What are we missing when Judas betrays Jesus?
The official explanation given to us when we learn about Judas and Jesus is simple: thirty pieces of silver. But could there be something more to the story? Judas betrays Jesus, so naturally we look for explanations. In the Gospel of John, Judas is painted with a demon’s brush. He’s worse than a scoundrel. Is that the whole story? Was Judas simply a devil in human form, hell-bent on the betrayal Jesus?
Perhaps we should look at some other sources?
Other versions — or perhaps we should call them interpretations — of the story exist. Mark tells us a very neutral story. It doesn’t reveal much about the motives surrounding the betrayal. Matthew’s version specifically notes the thirty pieces of silver. The sin of greed is a clear motivator for Judas. If we’re looking for a reason to charge Judas with villainy, we need not look further than his betrayal and his greed.

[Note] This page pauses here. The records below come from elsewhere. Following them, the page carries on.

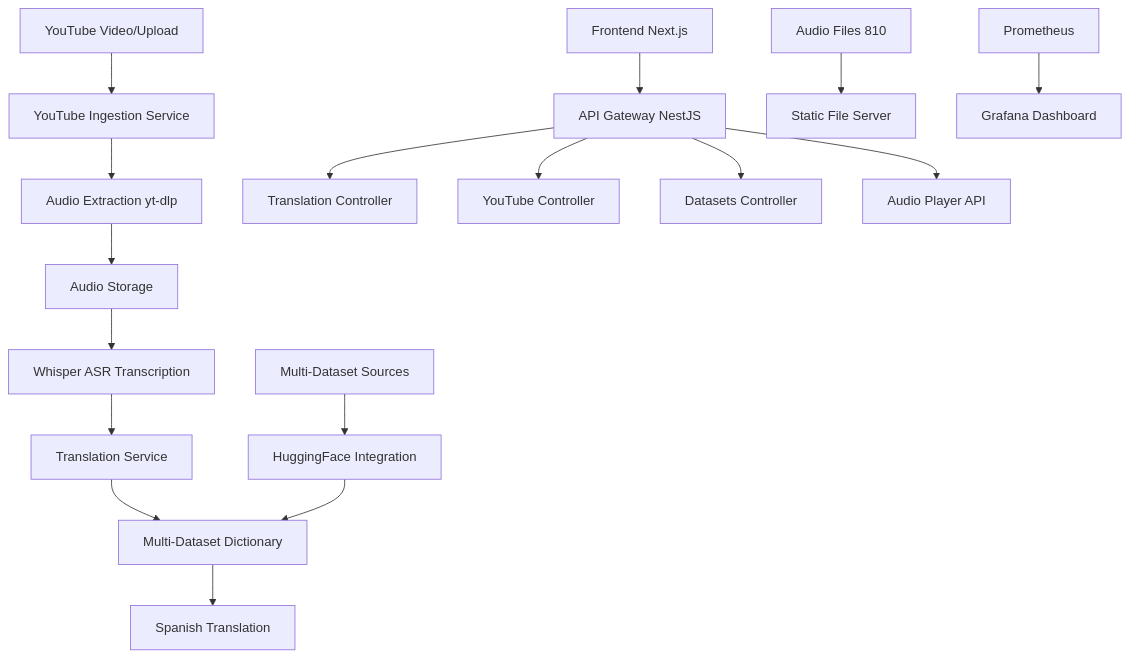
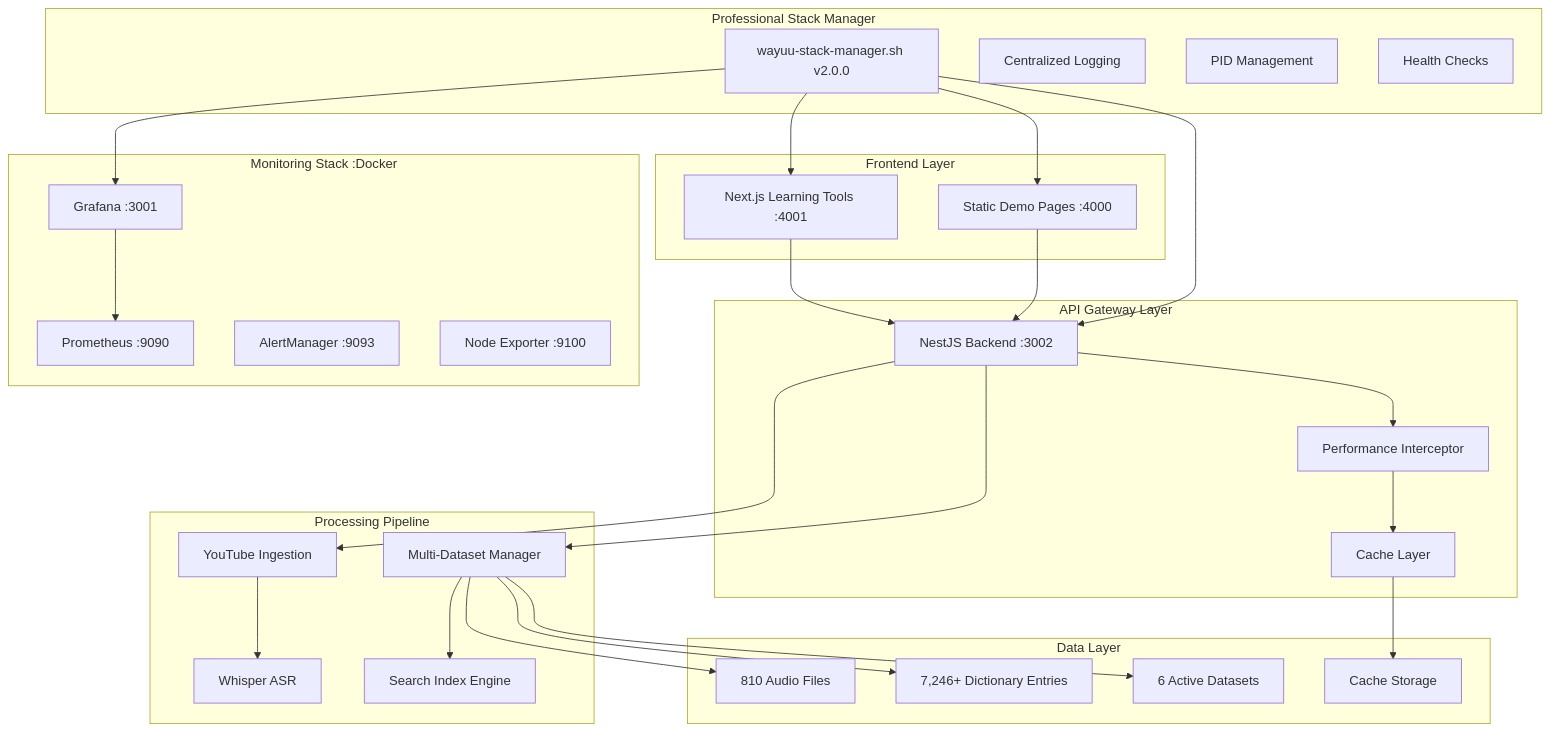
One commit to fredygallego8/wayuu-spanish-translator changed the diagram in README.md. Above: the diagram before and after it, drawn with Mermaid. The commit also changed other lines of this file and 12 other files, not shown here.

````diff
--- a/README.md
+++ b/README.md
@@ -46,22 +71,59 @@
 ```mermaid
 graph TB
-    A[YouTube Video/Upload] --> B[YouTube Ingestion Service]
-    B --> C[Audio Extraction yt-dlp]
-    C --> D[Audio Storage]
-    D --> E[Whisper ASR Transcription]
-    E --> F[Translation Service]
-    F --> G[Multi-Dataset Dictionary]
-    G --> H[Spanish Translation]
+    subgraph "Frontend Layer"
+        A[Next.js Learning Tools :4001] 
+        B[Static Demo Pages :4000]
+    end
     
-    I[Frontend Next.js] --> J[API Gateway NestJS]
-    J --> K[Translation Controller]
-    J --> L[YouTube Controller]
-    J --> M[Datasets Controller]
-    J --> N[Audio Player API]
+    subgraph "API Gateway Layer"  
+        C[NestJS Backend :3002]
+        D[Performance Interceptor]
+        E[Cache Layer]
+    end
     
-    O[Audio Files 810] --> P[Static File Server]
-    Q[Prometheus] --> R[Grafana Dashboard]
+    subgraph "Processing Pipeline"
+        F[YouTube Ingestion]
+        G[Whisper ASR]
+        H[Multi-Dataset Manager]
+        I[Search Index Engine]
+    end
     
-    S[Multi-Dataset Sources] --> T[HuggingFace Integration]
-    T --> G
+    subgraph "Data Layer"
+        J[810 Audio Files]
+        K[7,246+ Dictionary Entries]
+        L[6 Active Datasets]
+        M[Cache Storage]
+    end
+    
+    subgraph "Monitoring Stack :Docker"
+        N[Grafana :3001]
+        O[Prometheus :9090] 
+        P[AlertManager :9093]
+        Q[Node Exporter :9100]
+    end
+    
+    subgraph "Professional Stack Manager"
+        R[wayuu-stack-manager.sh v2.0.0]
+        S[Centralized Logging]
+        T[PID Management]
+        U[Health Checks]
+    end
+    
+    A --> C
+    B --> C
+    C --> D
+    D --> E
+    C --> F
+    F --> G
+    C --> H
+    H --> I
+    H --> J
+    H --> K
+    H --> L
+    E --> M
+    N --> O
+    R --> N
+    R --> C
+    R --> A
+    R --> B
 ```
````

But mankind has a fascination with understanding villains. After all — they’re human too. Efforts have been made to recast Judas in a different light. Our most useful source in that regard is the Gospel of Judas, a Gnostic document that suggests Jesus was behind his own betrayal. He gave instructed Judas in what to do.
For most, the motivations of Judas are secondary to the most important thing: Judas betrays Jesus. You’d be hard pressed to find a greater villain in mankind’s history. When looking back, we are tempted to dig deeper into the underdog’s history, trying to find a new angle to the potentially-misunderstood classic villain. There are many resources to do so, and trying to re-envision Judas could teach you many Lenten lessons.
But for most Christians in the world, the story is simple: Judas betrays Jesus. It’s that simple.